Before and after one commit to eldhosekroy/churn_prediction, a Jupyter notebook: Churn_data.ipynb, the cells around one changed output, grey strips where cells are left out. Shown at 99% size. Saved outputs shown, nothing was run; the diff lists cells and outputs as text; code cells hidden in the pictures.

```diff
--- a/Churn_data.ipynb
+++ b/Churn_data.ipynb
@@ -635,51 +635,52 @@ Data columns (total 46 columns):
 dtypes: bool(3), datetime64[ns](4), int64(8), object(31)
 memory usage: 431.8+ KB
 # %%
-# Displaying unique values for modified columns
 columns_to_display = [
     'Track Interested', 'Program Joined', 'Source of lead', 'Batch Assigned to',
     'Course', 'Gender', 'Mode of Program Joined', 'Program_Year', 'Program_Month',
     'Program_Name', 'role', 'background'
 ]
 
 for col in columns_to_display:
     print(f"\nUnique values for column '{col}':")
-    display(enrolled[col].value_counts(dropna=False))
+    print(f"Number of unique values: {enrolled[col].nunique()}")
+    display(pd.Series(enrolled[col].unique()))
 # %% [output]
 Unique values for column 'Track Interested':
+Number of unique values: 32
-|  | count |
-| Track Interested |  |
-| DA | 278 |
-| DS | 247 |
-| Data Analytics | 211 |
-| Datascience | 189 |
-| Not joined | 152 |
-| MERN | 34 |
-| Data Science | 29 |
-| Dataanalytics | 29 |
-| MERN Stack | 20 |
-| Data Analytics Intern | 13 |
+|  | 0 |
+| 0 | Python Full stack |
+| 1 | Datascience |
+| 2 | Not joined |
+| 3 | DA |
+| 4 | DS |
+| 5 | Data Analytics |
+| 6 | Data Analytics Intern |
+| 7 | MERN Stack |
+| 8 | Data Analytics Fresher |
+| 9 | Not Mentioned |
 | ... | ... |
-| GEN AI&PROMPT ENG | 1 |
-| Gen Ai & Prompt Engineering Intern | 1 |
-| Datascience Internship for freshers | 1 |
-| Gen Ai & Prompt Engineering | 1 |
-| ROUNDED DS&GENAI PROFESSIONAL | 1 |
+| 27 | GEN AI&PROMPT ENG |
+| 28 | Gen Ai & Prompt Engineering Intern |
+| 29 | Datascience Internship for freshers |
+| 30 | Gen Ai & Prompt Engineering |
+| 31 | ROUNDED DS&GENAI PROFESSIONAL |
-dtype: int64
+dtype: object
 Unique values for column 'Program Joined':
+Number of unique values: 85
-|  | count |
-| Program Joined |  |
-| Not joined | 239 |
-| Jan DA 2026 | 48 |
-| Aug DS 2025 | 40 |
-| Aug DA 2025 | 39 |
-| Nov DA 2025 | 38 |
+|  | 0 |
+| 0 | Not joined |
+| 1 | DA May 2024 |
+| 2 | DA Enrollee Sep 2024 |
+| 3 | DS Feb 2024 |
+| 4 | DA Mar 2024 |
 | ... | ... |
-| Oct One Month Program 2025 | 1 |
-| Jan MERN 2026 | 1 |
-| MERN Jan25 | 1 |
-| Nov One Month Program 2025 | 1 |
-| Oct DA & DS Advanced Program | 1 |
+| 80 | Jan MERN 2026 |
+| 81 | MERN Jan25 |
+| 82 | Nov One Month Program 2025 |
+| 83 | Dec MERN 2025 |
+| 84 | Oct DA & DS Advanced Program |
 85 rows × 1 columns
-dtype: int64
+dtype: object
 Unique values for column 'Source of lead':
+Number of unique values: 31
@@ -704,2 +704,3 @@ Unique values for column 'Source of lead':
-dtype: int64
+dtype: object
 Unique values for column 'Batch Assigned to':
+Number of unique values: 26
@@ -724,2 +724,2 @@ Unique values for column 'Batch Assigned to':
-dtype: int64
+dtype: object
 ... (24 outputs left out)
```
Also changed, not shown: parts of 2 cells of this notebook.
= = = =
» **PROBLEM TO SOLVE**
Copy every line from the records above that contains the string "PROFESSIONAL".

» **OUTPUT FOR THIS EXERCISE**
-| ROUNDED DS&GENAI PROFESSIONAL | 1 |
+| 31 | ROUNDED DS&GENAI PROFESSIONAL |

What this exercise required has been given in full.